Previously, the e-commerce giant’s one-hour delivery service offered only goods sold through the platform. Now shoppers in the Big Apple who can’t find what they want among the tens of thousands of items listed on Amazon can place orders from D’Agostino, Gourmet Garage, and Billy’s Bakery, with plans to add Eataly and Westside Market next.
All of these stores are upscale chains that offer meals and fresh groceries (except for Billy’s Bakery, which, as you might have guessed, sells baked goods). This puts Prime Now in an even closer rivalry with other on-demand services like grocery delivery startup Instacart and Postmates, which focuses on orders from local restaurants and drugstores.
The expanded version of Prime Now is currently available in a handful of neighborhoods, but will extend to cover all of Manhattan in the next few weeks.
In a statement, Amazon senior vice president of worldwide operations Dave Clark said the company plans to add local stores to the other cities — Atlanta, Austin, Baltimore, Brooklyn, Dallas, and Miami — where Prime Now is available.
Launched in December, Prime Now is not only designed to lure more customers to its Amazon Prime program, which costs $99 a year and is a key source of recurring revenue for the company, but also to build the company’s last-mile logistics network in major cities (for example, in Manhattan, it uses the subway system among other methods).

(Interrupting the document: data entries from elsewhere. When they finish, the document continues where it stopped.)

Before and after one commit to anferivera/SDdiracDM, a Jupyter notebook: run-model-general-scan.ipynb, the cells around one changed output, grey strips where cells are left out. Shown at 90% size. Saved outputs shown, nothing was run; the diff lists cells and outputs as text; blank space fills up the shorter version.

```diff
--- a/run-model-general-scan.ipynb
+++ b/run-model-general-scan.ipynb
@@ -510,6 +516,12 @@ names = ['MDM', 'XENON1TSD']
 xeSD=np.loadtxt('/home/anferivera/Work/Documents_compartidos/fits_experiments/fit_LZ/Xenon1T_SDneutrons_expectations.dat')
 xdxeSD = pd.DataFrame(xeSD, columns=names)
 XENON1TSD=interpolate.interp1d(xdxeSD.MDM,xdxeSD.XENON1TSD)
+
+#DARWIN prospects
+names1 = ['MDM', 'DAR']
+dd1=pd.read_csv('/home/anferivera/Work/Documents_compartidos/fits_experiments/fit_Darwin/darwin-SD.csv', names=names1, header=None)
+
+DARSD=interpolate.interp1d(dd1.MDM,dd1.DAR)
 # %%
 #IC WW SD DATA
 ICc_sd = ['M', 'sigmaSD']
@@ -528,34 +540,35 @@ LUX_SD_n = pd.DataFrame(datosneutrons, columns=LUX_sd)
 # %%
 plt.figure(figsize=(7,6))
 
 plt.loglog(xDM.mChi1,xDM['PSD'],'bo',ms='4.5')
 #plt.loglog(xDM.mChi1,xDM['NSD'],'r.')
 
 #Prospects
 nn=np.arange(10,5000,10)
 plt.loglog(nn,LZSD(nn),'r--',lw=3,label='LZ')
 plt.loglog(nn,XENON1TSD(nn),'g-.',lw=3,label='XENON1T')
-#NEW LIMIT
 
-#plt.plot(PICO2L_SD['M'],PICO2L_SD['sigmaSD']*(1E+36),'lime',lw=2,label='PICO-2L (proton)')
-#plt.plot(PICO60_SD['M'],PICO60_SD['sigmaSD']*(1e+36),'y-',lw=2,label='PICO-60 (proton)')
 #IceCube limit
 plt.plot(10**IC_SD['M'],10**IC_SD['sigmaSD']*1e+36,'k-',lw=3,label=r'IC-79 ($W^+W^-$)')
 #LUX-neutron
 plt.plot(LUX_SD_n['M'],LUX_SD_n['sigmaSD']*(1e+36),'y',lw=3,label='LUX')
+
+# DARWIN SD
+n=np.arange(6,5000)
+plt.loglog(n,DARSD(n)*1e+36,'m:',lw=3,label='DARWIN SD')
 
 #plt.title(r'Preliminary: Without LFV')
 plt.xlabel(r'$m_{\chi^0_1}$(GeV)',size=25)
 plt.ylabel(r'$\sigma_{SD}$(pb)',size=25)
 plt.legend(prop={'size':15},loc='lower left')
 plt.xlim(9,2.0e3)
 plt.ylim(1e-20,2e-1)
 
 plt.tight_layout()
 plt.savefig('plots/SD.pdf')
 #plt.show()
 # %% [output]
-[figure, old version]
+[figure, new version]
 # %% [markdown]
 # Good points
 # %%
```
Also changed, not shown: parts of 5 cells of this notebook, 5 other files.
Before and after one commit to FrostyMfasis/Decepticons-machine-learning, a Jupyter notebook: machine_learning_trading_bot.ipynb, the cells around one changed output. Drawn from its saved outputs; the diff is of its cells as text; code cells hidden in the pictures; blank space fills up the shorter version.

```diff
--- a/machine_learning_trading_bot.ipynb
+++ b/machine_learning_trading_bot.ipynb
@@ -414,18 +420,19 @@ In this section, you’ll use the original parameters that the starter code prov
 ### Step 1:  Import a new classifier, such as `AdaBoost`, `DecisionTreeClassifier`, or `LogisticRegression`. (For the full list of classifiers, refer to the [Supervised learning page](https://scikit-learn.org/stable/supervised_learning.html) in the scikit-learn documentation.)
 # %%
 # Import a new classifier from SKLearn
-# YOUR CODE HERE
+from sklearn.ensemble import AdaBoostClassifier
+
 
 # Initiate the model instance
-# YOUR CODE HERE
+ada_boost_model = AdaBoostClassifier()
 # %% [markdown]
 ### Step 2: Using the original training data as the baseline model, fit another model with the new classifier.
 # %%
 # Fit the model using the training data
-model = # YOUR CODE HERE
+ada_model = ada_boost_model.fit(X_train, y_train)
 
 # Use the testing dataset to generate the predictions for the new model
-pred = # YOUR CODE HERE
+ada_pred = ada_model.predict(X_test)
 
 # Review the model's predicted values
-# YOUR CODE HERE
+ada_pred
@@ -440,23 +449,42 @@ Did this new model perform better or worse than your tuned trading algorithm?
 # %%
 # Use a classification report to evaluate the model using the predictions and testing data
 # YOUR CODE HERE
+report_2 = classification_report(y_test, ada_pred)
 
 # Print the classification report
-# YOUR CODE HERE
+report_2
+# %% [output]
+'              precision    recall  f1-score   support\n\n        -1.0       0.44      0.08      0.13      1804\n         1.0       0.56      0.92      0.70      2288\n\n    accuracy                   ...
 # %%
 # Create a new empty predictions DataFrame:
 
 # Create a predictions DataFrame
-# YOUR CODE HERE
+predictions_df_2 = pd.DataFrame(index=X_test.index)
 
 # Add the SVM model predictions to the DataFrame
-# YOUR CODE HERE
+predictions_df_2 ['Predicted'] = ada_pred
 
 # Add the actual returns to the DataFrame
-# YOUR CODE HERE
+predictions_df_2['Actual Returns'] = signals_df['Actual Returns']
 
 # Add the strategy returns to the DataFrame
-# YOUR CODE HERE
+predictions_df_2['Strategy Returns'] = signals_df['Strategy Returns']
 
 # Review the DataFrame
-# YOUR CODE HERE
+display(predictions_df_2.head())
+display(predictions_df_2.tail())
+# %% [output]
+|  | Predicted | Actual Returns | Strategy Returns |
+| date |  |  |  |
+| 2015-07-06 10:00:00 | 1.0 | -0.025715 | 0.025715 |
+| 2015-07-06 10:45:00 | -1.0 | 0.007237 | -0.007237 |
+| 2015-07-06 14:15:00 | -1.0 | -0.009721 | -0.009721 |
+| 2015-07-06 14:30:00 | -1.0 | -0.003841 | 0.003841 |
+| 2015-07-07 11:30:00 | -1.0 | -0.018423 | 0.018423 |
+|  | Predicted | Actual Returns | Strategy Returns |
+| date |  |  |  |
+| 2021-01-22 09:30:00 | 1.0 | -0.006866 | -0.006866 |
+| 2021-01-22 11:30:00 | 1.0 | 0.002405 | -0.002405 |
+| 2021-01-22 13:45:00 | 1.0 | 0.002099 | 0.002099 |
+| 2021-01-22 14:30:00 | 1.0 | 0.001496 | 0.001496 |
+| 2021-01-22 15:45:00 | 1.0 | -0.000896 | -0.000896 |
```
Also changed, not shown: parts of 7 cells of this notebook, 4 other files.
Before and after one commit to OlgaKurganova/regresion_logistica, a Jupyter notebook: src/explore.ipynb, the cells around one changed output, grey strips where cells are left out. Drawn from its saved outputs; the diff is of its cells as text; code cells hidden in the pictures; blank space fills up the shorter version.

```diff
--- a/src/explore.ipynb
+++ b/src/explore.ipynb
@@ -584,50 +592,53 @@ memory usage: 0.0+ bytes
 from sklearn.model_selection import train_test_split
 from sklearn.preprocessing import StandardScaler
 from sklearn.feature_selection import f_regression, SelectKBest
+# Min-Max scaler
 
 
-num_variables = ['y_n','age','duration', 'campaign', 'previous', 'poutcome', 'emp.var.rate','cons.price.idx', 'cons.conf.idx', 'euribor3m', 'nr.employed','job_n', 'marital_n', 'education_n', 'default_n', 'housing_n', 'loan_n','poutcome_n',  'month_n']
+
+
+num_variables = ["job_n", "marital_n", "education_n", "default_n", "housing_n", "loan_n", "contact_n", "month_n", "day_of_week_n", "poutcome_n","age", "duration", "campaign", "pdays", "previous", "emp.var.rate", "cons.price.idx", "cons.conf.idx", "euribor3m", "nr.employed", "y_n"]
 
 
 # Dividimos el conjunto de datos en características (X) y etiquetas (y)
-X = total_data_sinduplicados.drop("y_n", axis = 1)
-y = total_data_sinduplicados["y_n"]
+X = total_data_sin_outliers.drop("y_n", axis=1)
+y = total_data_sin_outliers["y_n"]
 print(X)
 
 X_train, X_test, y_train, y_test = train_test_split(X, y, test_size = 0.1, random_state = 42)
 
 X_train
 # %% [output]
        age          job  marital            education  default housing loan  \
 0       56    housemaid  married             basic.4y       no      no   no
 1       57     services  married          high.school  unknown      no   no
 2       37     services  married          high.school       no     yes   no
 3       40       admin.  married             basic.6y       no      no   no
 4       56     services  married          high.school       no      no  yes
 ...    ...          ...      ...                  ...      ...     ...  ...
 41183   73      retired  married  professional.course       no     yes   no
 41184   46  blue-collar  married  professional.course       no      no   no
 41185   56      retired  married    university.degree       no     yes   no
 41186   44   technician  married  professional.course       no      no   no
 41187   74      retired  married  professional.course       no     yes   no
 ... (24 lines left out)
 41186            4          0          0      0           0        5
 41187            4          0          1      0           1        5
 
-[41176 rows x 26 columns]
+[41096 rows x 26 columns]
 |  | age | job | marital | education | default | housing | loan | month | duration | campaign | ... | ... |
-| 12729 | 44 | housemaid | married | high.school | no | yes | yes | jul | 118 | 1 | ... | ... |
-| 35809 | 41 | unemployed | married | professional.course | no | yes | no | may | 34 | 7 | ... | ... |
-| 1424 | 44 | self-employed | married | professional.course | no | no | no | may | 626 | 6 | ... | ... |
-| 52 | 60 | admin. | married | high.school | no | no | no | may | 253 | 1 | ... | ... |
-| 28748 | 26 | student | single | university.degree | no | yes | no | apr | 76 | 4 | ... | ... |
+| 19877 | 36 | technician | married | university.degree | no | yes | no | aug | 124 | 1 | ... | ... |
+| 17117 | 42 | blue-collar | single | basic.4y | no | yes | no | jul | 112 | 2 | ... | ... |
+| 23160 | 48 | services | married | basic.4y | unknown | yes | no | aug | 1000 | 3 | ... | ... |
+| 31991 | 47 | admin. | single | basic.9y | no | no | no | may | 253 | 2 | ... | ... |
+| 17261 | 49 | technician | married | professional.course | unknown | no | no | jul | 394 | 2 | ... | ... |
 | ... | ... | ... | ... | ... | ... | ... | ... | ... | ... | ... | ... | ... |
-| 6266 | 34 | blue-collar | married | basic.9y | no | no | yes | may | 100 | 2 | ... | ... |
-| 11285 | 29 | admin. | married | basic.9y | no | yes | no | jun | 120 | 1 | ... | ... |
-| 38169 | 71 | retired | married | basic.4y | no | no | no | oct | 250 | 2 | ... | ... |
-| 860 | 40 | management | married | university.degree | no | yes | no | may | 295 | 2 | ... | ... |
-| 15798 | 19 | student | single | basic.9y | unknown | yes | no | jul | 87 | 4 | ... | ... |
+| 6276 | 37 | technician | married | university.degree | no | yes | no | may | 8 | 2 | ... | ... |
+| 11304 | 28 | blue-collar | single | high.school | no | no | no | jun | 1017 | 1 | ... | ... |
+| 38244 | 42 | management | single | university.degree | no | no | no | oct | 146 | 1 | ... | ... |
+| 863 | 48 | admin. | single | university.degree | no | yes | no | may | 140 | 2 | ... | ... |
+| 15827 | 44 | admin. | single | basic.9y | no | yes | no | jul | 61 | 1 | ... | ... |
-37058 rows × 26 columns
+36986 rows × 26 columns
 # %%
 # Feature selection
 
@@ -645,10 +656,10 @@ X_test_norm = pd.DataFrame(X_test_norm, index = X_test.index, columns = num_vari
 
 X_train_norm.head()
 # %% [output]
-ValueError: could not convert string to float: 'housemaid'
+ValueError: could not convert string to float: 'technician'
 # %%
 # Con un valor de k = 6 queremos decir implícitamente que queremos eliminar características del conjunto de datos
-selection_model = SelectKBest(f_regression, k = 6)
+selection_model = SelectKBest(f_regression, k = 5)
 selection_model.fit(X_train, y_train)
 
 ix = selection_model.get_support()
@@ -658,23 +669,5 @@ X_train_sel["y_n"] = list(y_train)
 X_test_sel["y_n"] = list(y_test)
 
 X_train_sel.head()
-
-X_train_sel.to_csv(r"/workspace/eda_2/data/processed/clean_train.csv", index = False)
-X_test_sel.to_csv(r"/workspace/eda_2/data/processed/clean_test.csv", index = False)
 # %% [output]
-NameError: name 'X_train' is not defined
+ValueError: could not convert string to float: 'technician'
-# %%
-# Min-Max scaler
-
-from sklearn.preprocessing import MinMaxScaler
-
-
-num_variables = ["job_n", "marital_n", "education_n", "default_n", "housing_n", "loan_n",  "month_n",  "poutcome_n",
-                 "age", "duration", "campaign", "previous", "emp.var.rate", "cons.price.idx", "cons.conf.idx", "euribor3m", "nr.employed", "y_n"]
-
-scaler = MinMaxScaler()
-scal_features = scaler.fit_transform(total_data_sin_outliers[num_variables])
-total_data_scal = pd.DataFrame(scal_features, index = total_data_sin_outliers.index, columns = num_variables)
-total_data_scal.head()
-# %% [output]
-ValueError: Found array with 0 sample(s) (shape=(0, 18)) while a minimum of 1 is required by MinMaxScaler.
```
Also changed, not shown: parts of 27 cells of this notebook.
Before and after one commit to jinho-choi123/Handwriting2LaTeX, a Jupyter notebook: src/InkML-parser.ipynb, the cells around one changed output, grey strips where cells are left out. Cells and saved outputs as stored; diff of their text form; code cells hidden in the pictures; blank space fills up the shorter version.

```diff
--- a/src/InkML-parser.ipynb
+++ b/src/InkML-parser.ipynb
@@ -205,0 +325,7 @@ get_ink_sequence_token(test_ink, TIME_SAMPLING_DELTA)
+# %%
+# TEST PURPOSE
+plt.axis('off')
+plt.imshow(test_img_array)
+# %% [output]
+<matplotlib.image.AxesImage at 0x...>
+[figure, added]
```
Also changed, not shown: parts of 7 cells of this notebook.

As shoppers become increasingly used to getting whatever they want almost instantaneously, extending Prime Now will help Amazon compete against on-demand delivery startups, other e-commerce businesses like eBay, and even Uber, which is testing a merchant delivery program.